Problem requirements - The answer must be every line below that holds the word "First".
BEGIN
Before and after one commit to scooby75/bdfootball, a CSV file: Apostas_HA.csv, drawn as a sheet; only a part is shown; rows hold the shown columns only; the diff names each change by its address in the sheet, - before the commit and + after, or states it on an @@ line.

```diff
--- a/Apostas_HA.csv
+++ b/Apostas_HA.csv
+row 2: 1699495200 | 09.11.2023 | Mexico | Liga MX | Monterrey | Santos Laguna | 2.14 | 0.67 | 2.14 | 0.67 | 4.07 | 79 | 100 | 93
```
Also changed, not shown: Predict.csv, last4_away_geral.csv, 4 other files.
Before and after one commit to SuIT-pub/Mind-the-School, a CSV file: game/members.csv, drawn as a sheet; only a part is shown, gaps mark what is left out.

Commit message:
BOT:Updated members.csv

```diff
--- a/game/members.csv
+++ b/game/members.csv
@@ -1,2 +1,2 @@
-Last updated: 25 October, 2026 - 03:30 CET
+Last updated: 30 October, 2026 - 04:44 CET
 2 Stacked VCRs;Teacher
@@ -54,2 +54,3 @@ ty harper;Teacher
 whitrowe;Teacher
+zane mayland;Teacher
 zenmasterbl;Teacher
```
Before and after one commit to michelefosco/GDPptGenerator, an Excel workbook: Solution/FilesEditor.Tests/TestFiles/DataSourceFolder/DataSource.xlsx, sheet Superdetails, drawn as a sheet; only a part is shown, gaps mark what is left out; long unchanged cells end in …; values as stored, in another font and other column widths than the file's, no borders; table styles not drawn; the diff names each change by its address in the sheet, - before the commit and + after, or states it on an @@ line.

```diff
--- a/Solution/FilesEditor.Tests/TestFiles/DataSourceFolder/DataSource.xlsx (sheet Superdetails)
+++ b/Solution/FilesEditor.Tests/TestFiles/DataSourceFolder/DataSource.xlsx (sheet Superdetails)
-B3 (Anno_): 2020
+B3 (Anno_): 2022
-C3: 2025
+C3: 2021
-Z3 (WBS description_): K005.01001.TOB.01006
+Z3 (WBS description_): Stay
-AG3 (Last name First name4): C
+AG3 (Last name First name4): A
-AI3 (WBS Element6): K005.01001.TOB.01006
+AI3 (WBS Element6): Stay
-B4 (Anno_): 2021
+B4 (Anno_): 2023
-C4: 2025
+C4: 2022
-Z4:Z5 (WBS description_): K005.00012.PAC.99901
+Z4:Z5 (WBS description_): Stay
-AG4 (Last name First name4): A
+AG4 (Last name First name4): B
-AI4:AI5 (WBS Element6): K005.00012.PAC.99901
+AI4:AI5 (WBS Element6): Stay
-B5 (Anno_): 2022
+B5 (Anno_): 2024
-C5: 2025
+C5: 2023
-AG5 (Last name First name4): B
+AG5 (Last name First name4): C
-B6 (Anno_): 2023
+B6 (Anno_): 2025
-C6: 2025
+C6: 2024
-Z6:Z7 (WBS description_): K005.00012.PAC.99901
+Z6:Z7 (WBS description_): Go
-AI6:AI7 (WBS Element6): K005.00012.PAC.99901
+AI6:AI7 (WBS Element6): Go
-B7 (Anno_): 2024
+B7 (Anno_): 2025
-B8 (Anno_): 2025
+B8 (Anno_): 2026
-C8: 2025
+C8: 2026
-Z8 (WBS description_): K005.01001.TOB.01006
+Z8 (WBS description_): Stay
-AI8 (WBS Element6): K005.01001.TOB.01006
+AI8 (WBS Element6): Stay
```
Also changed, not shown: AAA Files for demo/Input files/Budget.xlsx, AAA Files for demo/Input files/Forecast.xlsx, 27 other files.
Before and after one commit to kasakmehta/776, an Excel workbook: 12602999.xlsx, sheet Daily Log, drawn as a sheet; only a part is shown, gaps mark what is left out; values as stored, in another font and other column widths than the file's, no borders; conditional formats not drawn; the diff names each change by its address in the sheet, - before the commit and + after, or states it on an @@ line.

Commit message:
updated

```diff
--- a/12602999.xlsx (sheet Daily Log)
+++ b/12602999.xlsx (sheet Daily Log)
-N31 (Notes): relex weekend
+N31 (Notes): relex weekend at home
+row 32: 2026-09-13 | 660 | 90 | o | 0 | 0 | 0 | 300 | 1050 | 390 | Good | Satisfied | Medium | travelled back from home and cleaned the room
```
END
Answer below -
-AG3 (Last name First name4): C
+AG3 (Last name First name4): A
-AG4 (Last name First name4): A
+AG4 (Last name First name4): B
-AG5 (Last name First name4): B
+AG5 (Last name First name4): C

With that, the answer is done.